One of the benefits of going to a school in DC is that a lot of the professors are former government officials. In fact, two of my professors this semester have had long careers in the government. Professor Karl Jackson, for example, has an especially interesting history, which makes classes very exciting. He served as the national security adviser to the vice president, special assistant to the president, senior director for Asia on the National Security Council, among other positions. In other words, he had unique access and opportunities to meet with a lot of world leaders, especially Southeast Asian leaders. Every week students present on the readings and answer questions from the class and the professor. Afterwards, we discuss leaders’ personalities, their leadership qualities, the characteristics of their followers, etc. During the lectures and class discussions, Professor Jackson frequently interjects with personal anecdotes, telling us his own impressions of the leaders when he met them back in the day. Learning about leaders from their autobiographies or other biographers is interesting, but the opportunity to ask Professor Jackson about his personal interactions and first, second, or third impressions of the leaders is unparalleled.
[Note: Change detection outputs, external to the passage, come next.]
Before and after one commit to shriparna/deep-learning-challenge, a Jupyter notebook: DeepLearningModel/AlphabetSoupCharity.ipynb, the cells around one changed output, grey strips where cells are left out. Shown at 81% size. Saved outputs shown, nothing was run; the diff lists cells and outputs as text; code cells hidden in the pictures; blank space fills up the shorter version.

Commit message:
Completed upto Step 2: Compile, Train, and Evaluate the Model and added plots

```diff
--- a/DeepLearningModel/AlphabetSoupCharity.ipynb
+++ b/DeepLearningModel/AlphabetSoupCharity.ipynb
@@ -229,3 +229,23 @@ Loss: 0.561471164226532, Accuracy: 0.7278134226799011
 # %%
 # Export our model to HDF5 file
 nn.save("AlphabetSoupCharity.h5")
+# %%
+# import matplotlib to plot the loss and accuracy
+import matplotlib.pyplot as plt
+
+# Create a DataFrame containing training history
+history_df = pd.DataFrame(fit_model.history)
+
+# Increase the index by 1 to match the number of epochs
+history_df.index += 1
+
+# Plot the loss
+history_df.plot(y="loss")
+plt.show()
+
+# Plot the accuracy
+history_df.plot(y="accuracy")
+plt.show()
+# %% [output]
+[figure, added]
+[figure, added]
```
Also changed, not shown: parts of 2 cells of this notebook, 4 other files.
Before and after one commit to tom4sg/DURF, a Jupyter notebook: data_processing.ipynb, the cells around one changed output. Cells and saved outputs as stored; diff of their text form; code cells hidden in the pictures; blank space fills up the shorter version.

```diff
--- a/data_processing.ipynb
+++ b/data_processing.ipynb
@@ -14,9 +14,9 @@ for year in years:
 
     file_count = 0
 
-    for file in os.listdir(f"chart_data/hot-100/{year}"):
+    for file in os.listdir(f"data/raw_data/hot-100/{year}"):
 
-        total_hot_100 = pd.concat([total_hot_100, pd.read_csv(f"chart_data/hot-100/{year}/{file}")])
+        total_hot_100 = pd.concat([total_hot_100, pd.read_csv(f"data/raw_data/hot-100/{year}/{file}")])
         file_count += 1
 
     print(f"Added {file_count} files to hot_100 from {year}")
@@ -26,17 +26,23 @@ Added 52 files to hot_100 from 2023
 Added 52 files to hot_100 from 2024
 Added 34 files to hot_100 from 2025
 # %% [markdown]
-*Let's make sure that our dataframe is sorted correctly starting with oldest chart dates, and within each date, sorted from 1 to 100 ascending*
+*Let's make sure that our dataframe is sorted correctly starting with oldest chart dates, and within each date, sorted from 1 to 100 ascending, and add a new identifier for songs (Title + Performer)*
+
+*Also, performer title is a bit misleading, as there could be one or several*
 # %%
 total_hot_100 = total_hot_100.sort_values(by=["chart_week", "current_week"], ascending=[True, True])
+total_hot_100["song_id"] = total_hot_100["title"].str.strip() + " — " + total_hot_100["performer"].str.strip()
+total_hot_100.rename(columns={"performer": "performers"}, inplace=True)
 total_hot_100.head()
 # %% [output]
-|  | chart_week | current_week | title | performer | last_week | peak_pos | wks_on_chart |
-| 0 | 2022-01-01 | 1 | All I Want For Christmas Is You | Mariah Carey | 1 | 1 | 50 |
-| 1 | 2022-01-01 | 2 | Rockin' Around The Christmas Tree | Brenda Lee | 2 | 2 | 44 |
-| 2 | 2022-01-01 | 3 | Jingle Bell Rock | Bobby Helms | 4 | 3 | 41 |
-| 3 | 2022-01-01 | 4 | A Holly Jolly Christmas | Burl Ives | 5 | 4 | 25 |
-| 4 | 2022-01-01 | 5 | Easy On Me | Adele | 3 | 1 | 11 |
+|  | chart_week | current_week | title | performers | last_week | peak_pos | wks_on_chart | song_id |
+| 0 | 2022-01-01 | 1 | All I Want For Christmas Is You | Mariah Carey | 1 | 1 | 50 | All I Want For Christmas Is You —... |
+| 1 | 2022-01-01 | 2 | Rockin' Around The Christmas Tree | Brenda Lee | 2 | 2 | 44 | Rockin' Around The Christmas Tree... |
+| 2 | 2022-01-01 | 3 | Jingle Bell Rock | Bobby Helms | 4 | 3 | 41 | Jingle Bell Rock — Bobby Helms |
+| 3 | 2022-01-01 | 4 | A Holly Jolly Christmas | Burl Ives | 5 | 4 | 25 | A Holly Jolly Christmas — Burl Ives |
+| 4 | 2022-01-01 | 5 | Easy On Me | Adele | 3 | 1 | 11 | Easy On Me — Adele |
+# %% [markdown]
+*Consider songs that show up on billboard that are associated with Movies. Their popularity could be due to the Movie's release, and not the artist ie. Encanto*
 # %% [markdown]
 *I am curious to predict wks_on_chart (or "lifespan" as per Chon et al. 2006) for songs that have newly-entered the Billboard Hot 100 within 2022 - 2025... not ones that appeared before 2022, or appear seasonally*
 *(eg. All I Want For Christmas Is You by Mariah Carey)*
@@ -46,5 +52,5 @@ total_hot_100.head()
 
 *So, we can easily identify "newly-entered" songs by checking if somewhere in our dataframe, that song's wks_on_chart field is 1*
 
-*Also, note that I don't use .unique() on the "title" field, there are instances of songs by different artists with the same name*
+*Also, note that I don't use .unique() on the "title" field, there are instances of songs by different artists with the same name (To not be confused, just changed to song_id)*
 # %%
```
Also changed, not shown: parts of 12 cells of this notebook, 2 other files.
Johns Hopkins School of Advanced International Studies is located in DuPont Circle,
a vibrant area in the heart of Washington, DC.
My initial interest in this course actually came from a class I took at the HNC. In the China on the Border: Provincial Relations on the Periphery class, I wrote my research paper on China-Southeast Asia relations, specifically focusing on China-Myanmar relations. I even had the opportunity to travel to the China-Myanmar border over spring break, where I examined the refugee/border resident situation. I focused on the China side of this relationship, but grew more interested about politics in Myanmar, especially the government’s response to all of the ethnic conflicts within Myanmar.  At SAIS, I wanted to explore this interest in Southeast Asia and expand my knowledge on regions other than China. In the Leaders class, I am writing my semester research paper on Myanmar’s current State Counsellor Aung San Suu Kyi. I have gained a better understanding of Southeast Asian politics and leaders, but more specifically, Burmese politics and Suu Kyi’s leadership style and motivations.

Knowing more about the broader region, the domestic politics of surrounding countries, and their leaders is a different angle from which to analyze challenges or areas of conflict in regional relations. At the HNC I learned a lot about the Chinese perspective on various political, social, and economic issues domestically and globally. As a China Studies concentrator, that perspective is invaluable. Coming to SAIS complements my experience at the HNC because I can pursue other interests that may also be helpful in understanding future relations between China and other countries. The Leaders class this semester is just one example of the way in which students can expand on what they learned at the HNC at SAIS.

Written by Cady Deck, Certificate '19 + Johns Hopkins SAIS MA '20